“Anybody could have worked for Soze. You never knew; that was his power.”
— The Usual Suspects (1995)
The most important, underreported, and poorly understood story in this election cycle — and perhaps American politics — is the degree to which so much hinges on one man: Senate Majority Leader Harry Reid (D., Nev.).
As majority leader, Reid has single-handedly taken control of the national agenda in ways that rival the president’s authority. He has unilaterally brought the Senate to a standstill and shielded vulnerable incumbent senators from tough votes in order to protect his position of power.
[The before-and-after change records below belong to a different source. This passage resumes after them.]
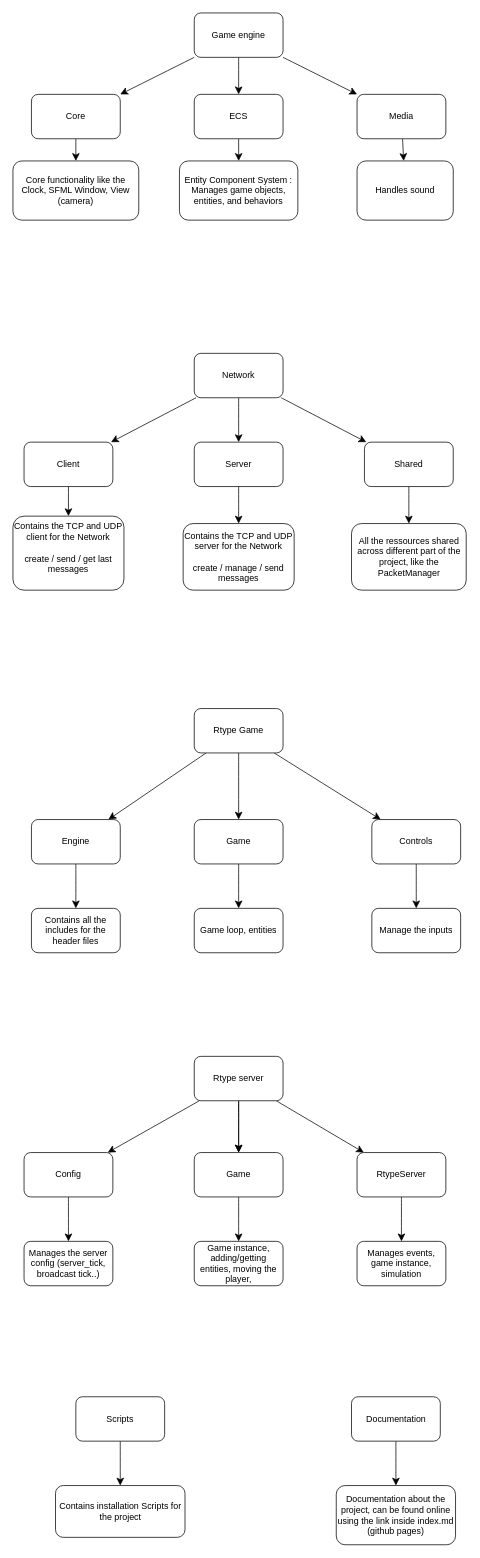
cinemaSkrillex/R-Teh keeps this draw.io diagram as documentation/developper/repository_structure/repository_structure_diagram.drawio. Above is the earlier version. Source tidied: cells renumbered, new cells numbered last; positions are measured from the earlier drawing's top-left corner, leaving out a move shared by most shapes. Both pictures are drawn from the tidied source at 74%, with x=0, y=0 at pixel (13, 13).
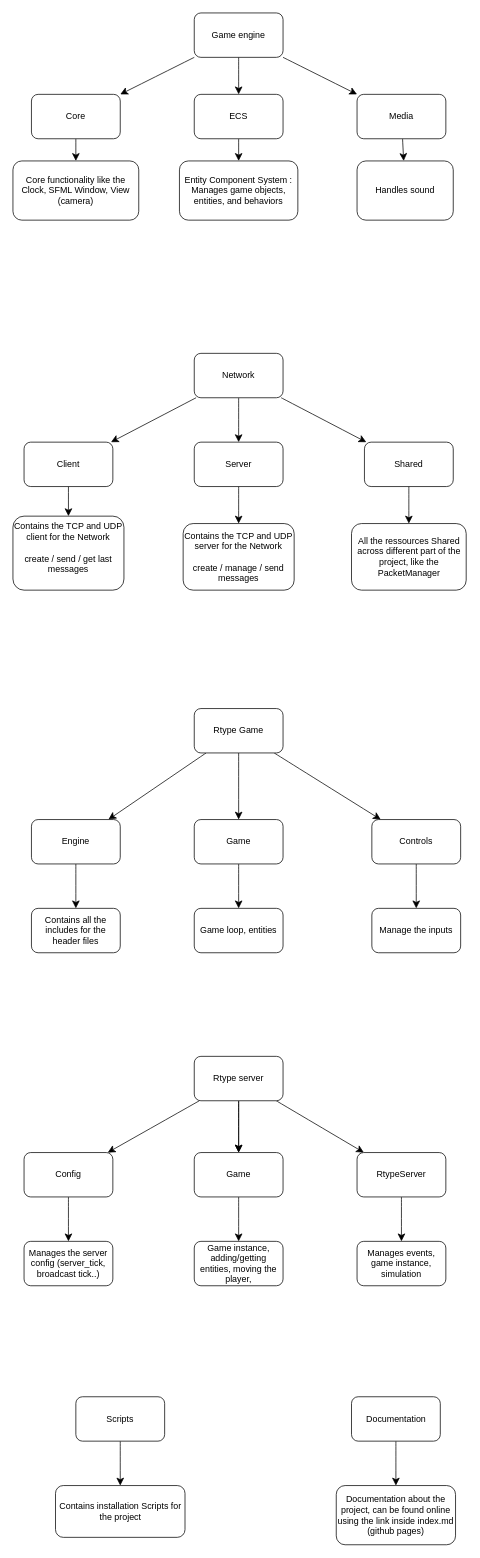
The same page after the edit.

Change to the diagram source:
```diff
@@
-    <mxCell id="40" value="All the ressources shared across different part of the project, like the PacketManager" style="whiteSpace=wrap;html=1;rounded=1;" parent="1" vertex="1">
+    <mxCell id="40" value="All the ressources Shared across different part of the project, like the PacketManager" style="whiteSpace=wrap;html=1;rounded=1;" parent="1" vertex="1">
       <mxGeometry x="457.5" y="690" width="155" height="90" as="geometry" />
     </mxCell>
```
And it isn’t just Republicans who are complaining.
As the Washington Free Beacon reported, Senator Mark Pryor (D., Ark.) was recently caught on tape telling donors, “I think possibly the best thing that could happen . . . to this institution, this election cycle would be if [Senate minority leader] Mitch McConnell gets beat and Harry Reid gets replaced.”
This is damaging to Pryor because it raises an obvious question: If he was so unhappy with Reid as leader, why didn’t he ever take action to replace him? Like virtually every Democrat in the Senate, he is afraid of openly challenging Reid’s authoritarian style.
Pryor’s private complaint and public inaction points to the real story of 2014. The reality is that there are no red-state Democrats in the Senate. There are only Reid-state Democrats. Reid alone sets the agenda of every state represented by a Democrat or liberal independent. He is, in effect, the third and most senior senator in each of those states. The implication for voters is this: If you want Harry Reid to be your senator, vote for the Democrat or independent (i.e., in Kansas, Greg Orman).
For someone who brags about his boxing background, Reid is surprisingly afraid of a fair fight. He has lorded over one of the least productive Senates in American history. Twice as often as all other majority leaders combined in our history, he has blocked senators from offering amendments. Note: When Senator Kelly Ayotte (R., N.H.) offered an amendment that was a clever referendum on Reid’s tactic of blocking other amendments, every Democrat, including Pryor, backed Reid, except Joe Manchin of West Virginia.
The media don’t report this story because they have bought into Reid’s argument that Republicans are just as bad. But they aren’t. Since July 2013, Reid has allowed 14 roll-call votes on Republican amendments. During this same time, House Speaker John Boehner (R., Ohio) has allowed 194 votes on Democrat amendments.
Reid doesn’t fight fairly, but he does fight. He is a more ruthless, determined, and effective tactician than anyone in the White House, including the president. Without Reid in charge of the Senate, there’s a slim but real chance that Barack Obama will rediscover his inclination to work with Republicans, as in the Senate he worked with Tom Coburn (R., Okla.) before Reid was majority leader. With Reid in charge, however, the next two years shape up to be an orgy of executive action and legislative paralysis, unless congressional action suits Reid’s narrow partisan interests.
But there’s little evidence Reid is interested in doing anything. If such areas of possible compromise as tax reform were high on his agenda, we would have seen action already.
Reid is concerned with power, not progress. He believes he has the right to pick not only the minority’s amendments but his own party’s amendments as well. He has caged or tamed the old liberal lions and ridicules his supposedly moderate colleagues who flirt with bipartisan deals. When a group of senators tried the revive the Simpson-Bowles debt-commission report, he derided the bipartisan discussions as “happy talk.”
Democrats have fun describing former Clinton aide and Chicago mayor Rahm Emanuel as their “Godfather.” But true powerbrokers and kingpins are less flamboyant. Reid is the quiet guy in the corner pulling the strings. He is the Keyser Soze of American politics, the mythical criminal mastermind played by Kevin Spacey in The Usual Suspects. Like Soze, Reid hides in plain sight and disguises his power through misdirection and feigned weakness.
In one of the great reveals in movie history, just after Spacey’s mild-mannered character leaves the detective’s office, the detective (played by Chazz Palminteri) races out to catch the elusive kingpin and Soze breaks from his fake limp into a walk, and the film ends.
Like Soze, Reid limps through public life perpetually perplexed and disappointed in his “friends” on the other side of the aisle who keep standing in the way of progress. But thanks to Pryor, Reid’s walk may have been revealed.
— John Hart is the editor-in-chief of OpportunityLives.com, an online magazine about conservative solutions, and former communications director to Senator Tom Coburn (R., Okla.).